The vets were the show’s official veterinary care providers, offering wellness exams and medical care to the purebred dogs, coordinating medical supply preparation, shift logistics and training at the world’s longest running dog show.
For the owners of contestants that have received top-notch care from Cornell, it was especially comforting to have these vets at the show.
“I consider Cornell to be the best in the country,” says Ashley Fischer, who lives in Wilton, Connecticut, and uses the Cornell University Veterinary Specialists located there. This year, she showed her pug Rider, also known as Ch. Cado Midnight Ticket to Ride, at Westminster.
Due to the COVID-19 pandemic, the show was moved from its traditional place in Manhattan to the Lyndhurst Mansion in Tarrytown, New York; no spectators were allowed.
Rider, who was the only black dog in a sea of 32 pugs, was “a bit overwhelmed by the whole event as he is just getting started in his career in Best of Breed competition,” says Fischer. “Regardless of the results, it was a privilege to be able to show my little dog at the historic Westminster Kennel Club show. What a beautiful event it was. We were just happy to be at the party.”
Fischer’s relationship with Cornell started when her English cocker spaniel traveled to Ithaca to have a diaphragmatic hernia repaired. Another time one of her pugs needed a bowel resection due to cancer. “He was there for probably six days,” says Fischer. “They took extraordinary care of him, but they always take extraordinary care of my dogs.”
Marg Pough of Ithaca agrees. This year, her border terrier Avery – formally known as Ch. Bandersnatch Defiant ME – was in the ring at the 145th Westminster show.
She routinely brings her terriers to CVM so the students can practice giving vaccines and doing puppy exams and learn about purebred dogs. Her dogs have also participated in hip dysplasia studies and in ultrasound studies for pregnancies.
She recalls how a Cornell veterinarian would take ultrasounds of the pregnant dogs to count the puppies and predict their due dates. “And when the puppies arrived, I would tell her, ‘Yes, your count was good.’ And yes, they were born a day earlier or a day later.”
The veterinarians are grateful for the opportunities caring for this population of dogs has afforded them.
Dr. Denae Campanale, a resident in diagnostic imaging, especially values the opportunity to see pregnant dogs. “So many companion animals these days are spayed and neutered that we don’t often get to do exams on intact or pregnant animals.”
Campanale says being at the Westminster show offers a rare chance to see healthy animals and their owners in top form.
“Often as veterinarians, we’ll see our clients in really hard moments when their animals are very sick and they’re very stressed,” Campanale says. “Being at Westminster, we get to see these beautiful, healthy versions of their breeds, truly the best of the best at their best. … We got to see how close the clients were with their animals, how much they cared and the result of all of their efforts, too.”

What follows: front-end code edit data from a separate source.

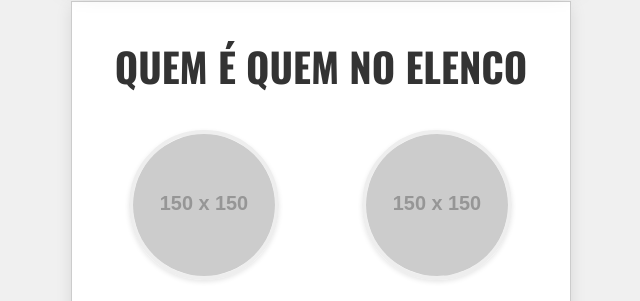
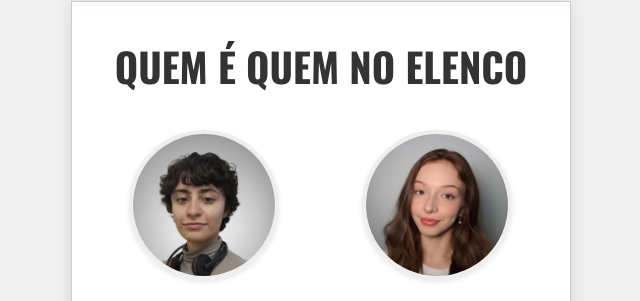
Before and after one commit to ludmuniz/Playbill, a plain HTML site: page index.html in a window 1280 px wide. Shown: the part 755-1056 px from the top of the page, without its empty margins (319-959 px from the left). Drawn offline with nearby package versions, Linux system fonts and the light colour scheme; placeholder pictures from the web are drawn by us.

Commit message:
new photos - cast

```diff
--- a/index.html
+++ b/index.html
@@ -16,7 +16,6 @@
 
     <header class="playbill-cover">
         <div class="spotlight-overlay"></div>
-
         <div class="playbill-header">
             <div class="playbill-logo">PLAYBILL</div>
             <div class="theatre-name">THE PIVA-CORDEIRO THEATRE</div>
@@ -31,13 +30,13 @@
             <h2>Quem é quem no elenco</h2>
             <div class="cast-list">
                 <div class="cast-member">
-                    <img src="https://via.placeholder.com/150?text=Foto+Sua" alt="[Seu Nome]">
+                    <img src="/images/elenco1.png" alt="[Seu Nome]">
                     <h3>[Seu Nome]</h3>
                     <p class="role">...como O Protagonista Incansável</p>
                     <p class="bio">[Escreva uma mini-bio sua aqui. "Originalmente do elenco de... brincando, amor. Desde o dia que te conheci..."]</p>
                 </div>
                 <div class="cast-member">
-                    <img src="https://via.placeholder.com/150?text=Foto+Dela" alt="[Nome Dela]">
+                    <img src="/images/elenco2.jpg" alt="[Nome Dela]">
                     <h3>[Nome Dela]</h3>
                     <p class="role">...como A Estrela Brilhante</p>
                     <p class="bio">[Mini-bio dela aqui. "Fazendo sua estreia em meu coração... e roubando a cena desde então. Ela traz luz..."]</p>
```
Also changed, not shown: images/elenco1.png (added), images/elenco2.jpg (added).
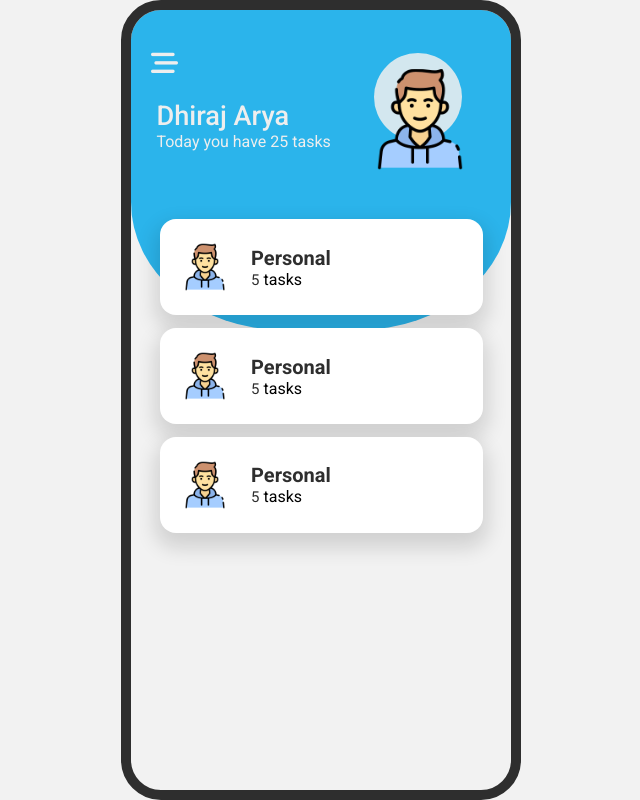
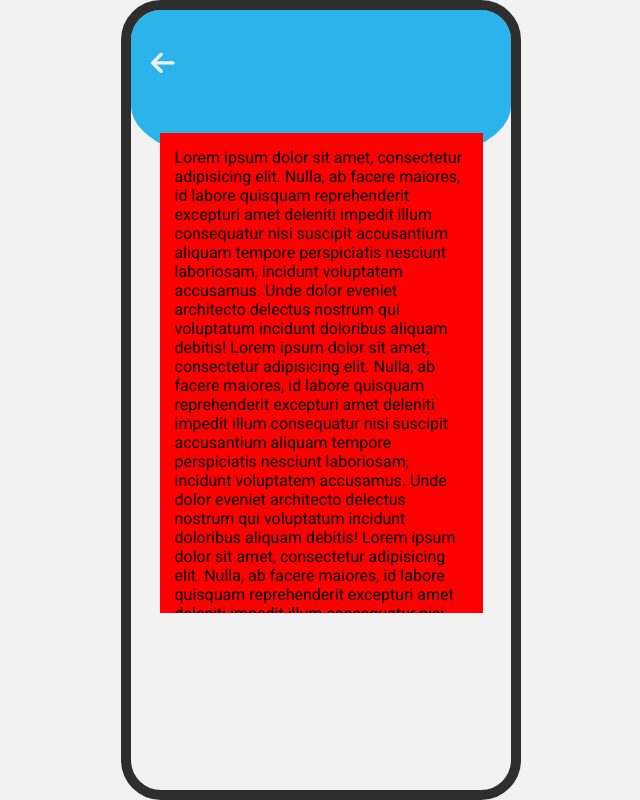
Before and after one commit to dhirajaryaa/Todo_App, a plain HTML site: page index.html in a window 1280 px wide. Both pictures are taken after a click on the button 483 px from the left and 64 px from the top of the page. Shown: the whole page, without its empty margins (319-959 px from the left). Drawn offline with Linux system fonts and the light colour scheme.

Commit message:
logic: add javascript

```diff
--- a/index.html
+++ b/index.html
@@ -18,8 +18,8 @@
   </head>
   <body>
       <div class="main">
-          <span class="circal"></span>
-          <section class="wrapper">
+        <section class="wrapper">
+            <span class="circal"></span>
               <nav class="header">
                   <button class="bar">
             <i class="fa-solid fa-bars-staggered"></i>
@@ -35,17 +35,6 @@
           </div>
         </div>
         <div class="taskbox">
-            <div class="task active">
-                <div class="img">
-                    <img src="/images/boy.png" alt="">
-                </div>
-                <div class="text">
-                    <h3>Personal</h3>
-                    <p><span id="total_tasks">5</span> tasks</p>
-                    <span id="dots"><i class="fa-solid fa-ellipsis-vertical"></i></span>
-                </div>
-
-            </div>
             <div class="task">
                 <div class="img">
                     <img src="/images/boy.png" alt="">
@@ -57,19 +46,39 @@
                 </div>
 
             </div>
-            <div class="task">
+            <div class="task ">
                 <div class="img">
-                    <img src="/images/boy.png" alt="">
+                    <img src="/images/healthcare.png" alt="">
                 </div>
                 <div class="text">
-                    <h3>Personal</h3>
-                    <p><span id="total_tasks">5</span> tasks</p>
+                    <h3>Health</h3>
+                    <p><span id="total_tasks">2</span> tasks</p>
                     <span id="dots"><i class="fa-solid fa-ellipsis-vertical"></i></span>
                 </div>
 
             </div>
-        </div>
+            <div class="task">
+                <div class="img">
+                    <img src="/images/shopping.png" alt="">
+                </div>
+                <div class="text">
+                    <h3>Shopping</h3>
+                    <p><span id="total_tasks">8</span> tasks</p>
+                    <span id="dots"><i class="fa-solid fa-ellipsis-vertical"></i></span>
+                </div>
+
+            </div>
+            <div class="task-list">
+Lorem ipsum dolor sit amet, consectetur adipisicing elit. Nulla, ab facere maiores, id labore quisquam reprehenderit excepturi amet deleniti impedit illum consequatur nisi suscipit accusantium aliquam tempore perspiciatis nesciunt laboriosam, incidunt voluptatem accusamus. Unde dolor eveniet architecto delectus nostrum qui voluptatum incidunt doloribus aliquam debitis!
+Lorem ipsum dolor sit amet, consectetur adipisicing elit. Nulla, ab facere maiores, id labore quisquam reprehenderit excepturi amet deleniti impedit illum consequatur nisi suscipit accusantium aliquam tempore perspiciatis nesciunt laboriosam, incidunt voluptatem accusamus. Unde dolor eveniet architecto delectus nostrum qui voluptatum incidunt doloribus aliquam debitis!
+Lorem ipsum dolor sit amet, consectetur adipisicing elit. Nulla, ab facere maiores, id labore quisquam reprehenderit excepturi amet deleniti impedit illum consequatur nisi suscipit accusantium aliquam tempore perspiciatis nesciunt laboriosam, incidunt voluptatem accusamus. Unde dolor eveniet architecto delectus nostrum qui voluptatum incidunt doloribus aliquam debitis!
+Lorem ipsum dolor sit amet, consectetur adipisicing elit. Nulla, ab facere maiores, id labore quisquam reprehenderit excepturi amet deleniti impedit illum consequatur nisi suscipit accusantium aliquam tempore perspiciatis nesciunt laboriosam, incidunt voluptatem accusamus. Unde dolor eveniet architecto delectus nostrum qui voluptatum incidunt doloribus aliquam debitis!
+            </div>
+          </div>
       </section>
     </div>
+
+
+    <script src="logic.js"></script>
   </body>
 </html>
--- a/logic.js
+++ b/logic.js
@@ -0,0 +1,38 @@
+const wrapper = document.querySelector(".wrapper");
+const menuBtn = document.querySelector(".bar");
+const task = document.querySelector(".task");
+const taskBox = document.querySelector(".taskbox");
+const taskList = document.querySelector(".task-list");
+
+const screenToggle = () => {
+  const menuIcon = `<i class="fa-solid fa-bars-staggered"></i>`;
+  const arrowIcon = `<i class="fa-solid fa-arrow-left"></i>`;
+
+  wrapper.classList.toggle("task_opened");
+
+  if (menuBtn.innerHTML != arrowIcon) {
+    menuBtn.innerHTML = arrowIcon;
+  } else {
+    menuBtn.innerHTML = menuIcon;
+
+  }
+};
+
+menuBtn.addEventListener("click", screenToggle);
+
+
+taskBox.addEventListener("click",(event)=>{
+    const taskElement = event.target.closest('.task');
+
+    if (taskElement) {
+        taskElement.classList.add('active');
+
+        event.preventDefault();
+        event.stopPropagation();
+        taskElement.classList.add('active');
+    }
+
+
+    screenToggle()
+
+});
--- a/style.css
+++ b/style.css
@@ -6,21 +6,21 @@
   box-sizing: border-box;
   font-family: "Roboto", sans-serif;
 }
-:root{
+:root {
   --color1: rgb(43, 180, 235);
   --color2: #eeeeee;
   --color3: #2e2e2e;
   --color4: #f0f0f0da;
   --color5: #ffffff;
 }
-body{
+body {
   display: flex;
   align-items: center;
   justify-content: center;
   background-color: var(--color4);
   min-height: 100vh;
 }
- .main{
+.main {
   height: 100vh;
   width: 100%;
   overflow: hidden;
@@ -28,7 +28,7 @@ min-height: 100vh;
   position: relative;
   transition: all ease 0.5s;
 }
- .main .circal{
+.circal {
   background-color: var(--color1);
   width: 100%;
   height: 20rem;
@@ -36,32 +36,32 @@ min-height: 100vh;
   position: absolute;
   top: 0;
   left: 0;
+  transition: all ease-in-out 0.3s;
   z-index: -1;
 }
- .wrapper{
+.wrapper {
   width: 100%;
   height: inherit;
 }
- .header{
+.header {
   position: relative;
   width: 100%;
   height: 45px;
   margin: 0 10px;
 }
- .header .bar{
+.header .bar {
   all: unset;
   font-size: 27px;
   color: var(--color2);
   padding: 8px 10px;
   border-radius: 10px;
   transition: all ease-in-out 0.5s;
-
 }
- .header .bar:hover{
+.header .bar:hover {
   color: var(--color3);
   background-color: var(--color4);
 }
- .banner{
+.banner {
   width: 100%;
   height: 5rem;
   display: flex;
@@ -70,24 +70,24 @@ min-height: 100vh;
   gap: 1rem;
   padding: 0.5rem 1rem;
 }
- .banner .text h1{
+.banner .text h1 {
   font-size: 1.7rem;
   color: var(--color2);
   line-height: 2rem;
   font-weight: 500;
 }
- .banner .text .status{
+.banner .text .status {
   font-size: 1rem;
   color: var(--color2);
   font-weight: 400;
 }
- .banner .img{
+.banner .img {
   width: 7.5rem;
   height: 7rem;
   position: relative;
   z-index: 1;
 }
- .banner .img::before{
+.banner .img::before {
   content: "";
   width: 5.5rem;
   height: 5.5rem;
@@ -98,12 +98,12 @@ min-height: 100vh;
   position: absolute;
   z-index: -1;
 }
- .banner .img img{
+.banner .img img {
   width: 90%;
   height: 90%;
   object-fit: cover;
 }
-.taskbox{
+.taskbox {
   width: 85%;
   height: 60vh;
   margin: 3rem auto 0 auto;
@@ -113,7 +113,7 @@ min-height: 100vh;
   flex-direction: column;
   scroll-behavior: smooth;
 }
-.taskbox .task{
+.taskbox .task {
   cursor: pointer;
   width: 100%;
   height: 6rem;
@@ -127,29 +127,30 @@ min-height: 100vh;
   position: relative;
   margin: 0.4rem 0;
 }
-.taskbox .task:hover{
+.taskbox .task:hover {
   transform: translateY(-5px);
+  box-shadow: 0 10px 20px 5px #00000050;
 }
-.taskbox .task .img{
+.taskbox .task .img {
   width: 50px;
   height: 50px;
   margin: 0 1.3rem;
 }
-.taskbox .task .img img{
+.taskbox .task .img img {
   width: 100%;
   height: 100%;
   object-fit: cover;
 }
 
-.taskbox .task .text h3{
+.taskbox .task .text h3 {
   font-size: 20px;
   color: var(--color3);
 }
-.taskbox .task .text #total_tasks{
+.taskbox .task .text #total_tasks {
   font-size: 15px;
   color: var(--color3);
 }
-.taskbox .task .text #dots{
+.taskbox .task .text #dots {
   font-size: 22px;
   color: var(--color3);
   position: absolute;
@@ -158,21 +159,40 @@ min-height: 100vh;
   display: none;
   transition: all ease-in-out 0.5s;
 }
-.taskbox .task:hover .text #dots{
+.taskbox .task:hover .text #dots {
   display: block;
 }
 
-/* ============== task opened ================ */
-.task_opened{
-    .banner{
-        display: none;
-    }
-    .taskbox .task{
+.task-list {
+  width: 100%;
+  height: 0;
+  background-color: red;
+  padding: 15px;
+  transition: all ease-in-out 1s;
   display: none;
 }
 
-    .taskbox .task.active{
+/* ============== task opened ================ */
+.task_opened {
+  .circal {
+    height: 10rem;
+  }
+  .banner {
+    display: none;
+  }
+  .taskbox .task {
+    display: none;
+  }
+  .taskbox .task.active {
+    margin: 3.5rem 0 2rem;
     display: flex;
+    background-color: transparent;
+    box-shadow: none;
+  }
+  .task-list {
+    display: block;
+    height: 90vh;
+    overflow: scroll;
   }
 }
 
```
Lines whose indentation alone changed are shown as unchanged.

As Best in Show judge Pat Trotter says, “Not all pets are show dogs but I can assure you that all show dogs are pets.”
Christina Frank is a freelance writer for the College of Veterinary Medicine.